Increasing employment increases real output
In fact, my argument above is entirely too conservative: evidence stretching back to the 19th century suggests doubling the productively employed labor force (that portion of the labor force that is actually employed for production of goods, or use values) should more than double real output in a given period of time. The evidence for this assertion actually is the core of Marx’s discussion of the concept of relative surplus value in Capital, v1, c15. Based on the actual experience in England following the imposition of a limit on hours of labor, Marx took note of a fantastic 4-fold increase in the rate of expansion of output as compared to the rate previous to a limit on hours. He attributed the increase to four factors:
- First, by working for a shorter period of time, the workers were able to stay on task and exert greater effort for the entire period.
- Second, with less room for unnecessary activities, management of the production process by the capitalists was tightened and the process streamlined.
- Third, capitalists were compelled to reduce waste of constant capital in production in order to control costs.
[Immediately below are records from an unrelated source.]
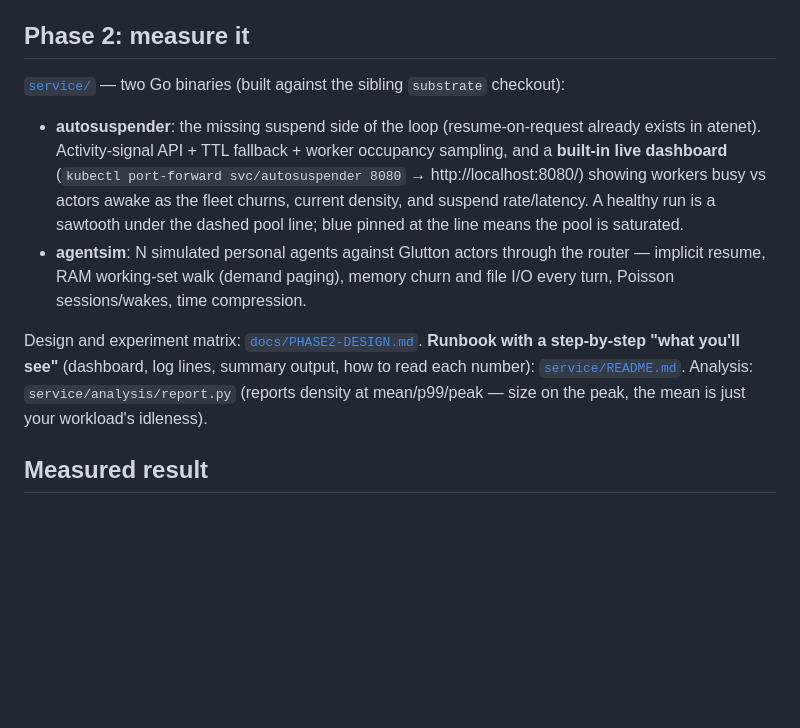
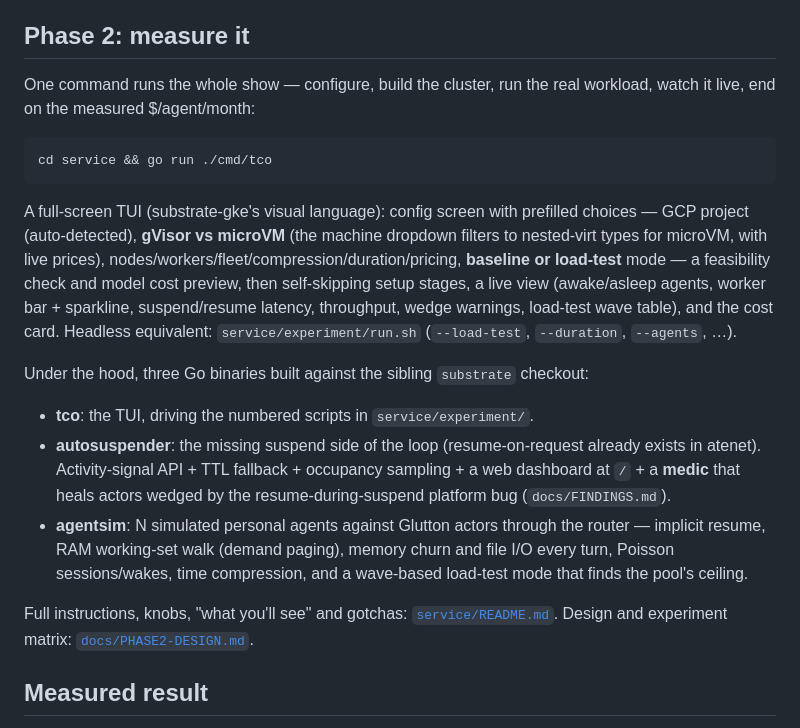
Before and after one commit to aditya-shantanu/substrate-agents-tco, a Markdown page: README.md, the part around the change. Rendered like a GitHub page; blank space fills up the shorter version.

````diff
--- a/README.md
+++ b/README.md
@@ -59,25 +59,39 @@ always-on worker or VPS. LLM tokens are out of scope (and typically dominate
 
 ## Phase 2: measure it
 
-[`service/`](service/README.md) — two Go binaries (built against the sibling
-`substrate` checkout):
+One command runs the whole show — configure, build the cluster, run the real
+workload, watch it live, end on the measured $/agent/month:
 
+```bash
+cd service && go run ./cmd/tco
+```
+
+A full-screen TUI (substrate-gke's visual language): config screen with
+prefilled choices — GCP project (auto-detected), **gVisor vs microVM** (the
+machine dropdown filters to nested-virt types for microVM, with live
+prices), nodes/workers/fleet/compression/duration/pricing, **baseline or
+load-test** mode — a feasibility check and model cost preview, then
+self-skipping setup stages, a live view (awake/asleep agents, worker bar +
+sparkline, suspend/resume latency, throughput, wedge warnings, load-test
+wave table), and the cost card. Headless equivalent:
+`service/experiment/run.sh` (`--load-test`, `--duration`, `--agents`, …).
+
+Under the hood, three Go binaries built against the sibling `substrate`
+checkout:
+
+- **tco**: the TUI, driving the numbered scripts in `service/experiment/`.
 - **autosuspender**: the missing suspend side of the loop (resume-on-request
-  already exists in atenet). Activity-signal API + TTL fallback + worker
-  occupancy sampling, and a **built-in live dashboard** (`kubectl port-forward
-  svc/autosuspender 8080` → http://localhost:8080/) showing workers busy vs
-  actors awake as the fleet churns, current density, and suspend rate/latency.
-  A healthy run is a sawtooth under the dashed pool line; blue pinned at the
-  line means the pool is saturated.
+  already exists in atenet). Activity-signal API + TTL fallback + occupancy
+  sampling + a web dashboard at `/` + a **medic** that heals actors wedged
+  by the resume-during-suspend platform bug (`docs/FINDINGS.md`).
 - **agentsim**: N simulated personal agents against Glutton actors through
   the router — implicit resume, RAM working-set walk (demand paging), memory
-  churn and file I/O every turn, Poisson sessions/wakes, time compression.
+  churn and file I/O every turn, Poisson sessions/wakes, time compression,
+  and a wave-based load-test mode that finds the pool's ceiling.
 
-Design and experiment matrix: [`docs/PHASE2-DESIGN.md`](docs/PHASE2-DESIGN.md).
-**Runbook with a step-by-step "what you'll see"** (dashboard, log lines,
-summary output, how to read each number): [`service/README.md`](service/README.md).
-Analysis: `service/analysis/report.py` (reports density at mean/p99/peak —
-size on the peak, the mean is just your workload's idleness).
+Full instructions, knobs, "what you'll see" and gotchas:
+[`service/README.md`](service/README.md). Design and experiment matrix:
+[`docs/PHASE2-DESIGN.md`](docs/PHASE2-DESIGN.md).
 
 ## Measured result
 
````
Also changed, not shown: service/README.md (+65 -19 lines).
- Fourth, and most important, the capitalist were compelled to introduce improved machines, scientific know how and technology to raise the capacity of a given quantity of labor power to produce surplus value within the limits of the newly shortened working day.
By imposing a limit on the length of the working day, the state forced capitals to raise productivity in order to produce surplus value. The impact of a shortened working day on productivity of labor was so great Marx predicted the working day would have to be shortened again in the not too distant future:
“There cannot be the slightest doubt that the tendency that urges capital, so soon as a prolongation of the hours of labour is once for all forbidden, to compensate itself, by a systematic heightening of the intensity of labour, and to convert every improvement in machinery into a more perfect means of exhausting the workman, must soon lead to a state of things in which a reduction of the hours of labour will again be inevitable.”
Technology’s impact on employment is a two-way street
There is a lot of grumbling about the impact of technology on the demand for labor, but little or no discussion that this impact is a two way street. To give an example, it is widely held among economic historians that the United States innovation advantage at the turn of the 20th century in large part rested on the fact it suffered a labor shortage.
According to Wikipedia:
“The U.S. economy of the early 19th century was characterized by labor shortages, as noted by numerous contemporary observers. The labor shortage was attributed to the cheapness of land and the high returns on agriculture. All types of labor were in high demand, especially unskilled labor and experienced factory workers. Labor prices in the U.S. were typically from 30-50% higher than in Britain. Women factory workers were especially scarce. The elasticity of labor was low in part because of lack of transportation and low population density. The relative labor scarcity and high price was an incentive for capital investment, particularly in machinery.”
The foregoing examples, taken from the UK and the US in the 19th century, suggests current so-called “full employment” policies not only fail to realize real full employment, which can only be defined a zero unemployment, but, in addition, retard the development of the forces of production and thus leaves society poorer than it otherwise would be. That progressives accept this failed policy as the basis for a program of full employment demonstrates not their commitment to improving the conditions of the working class, but their commitment to wage slavery.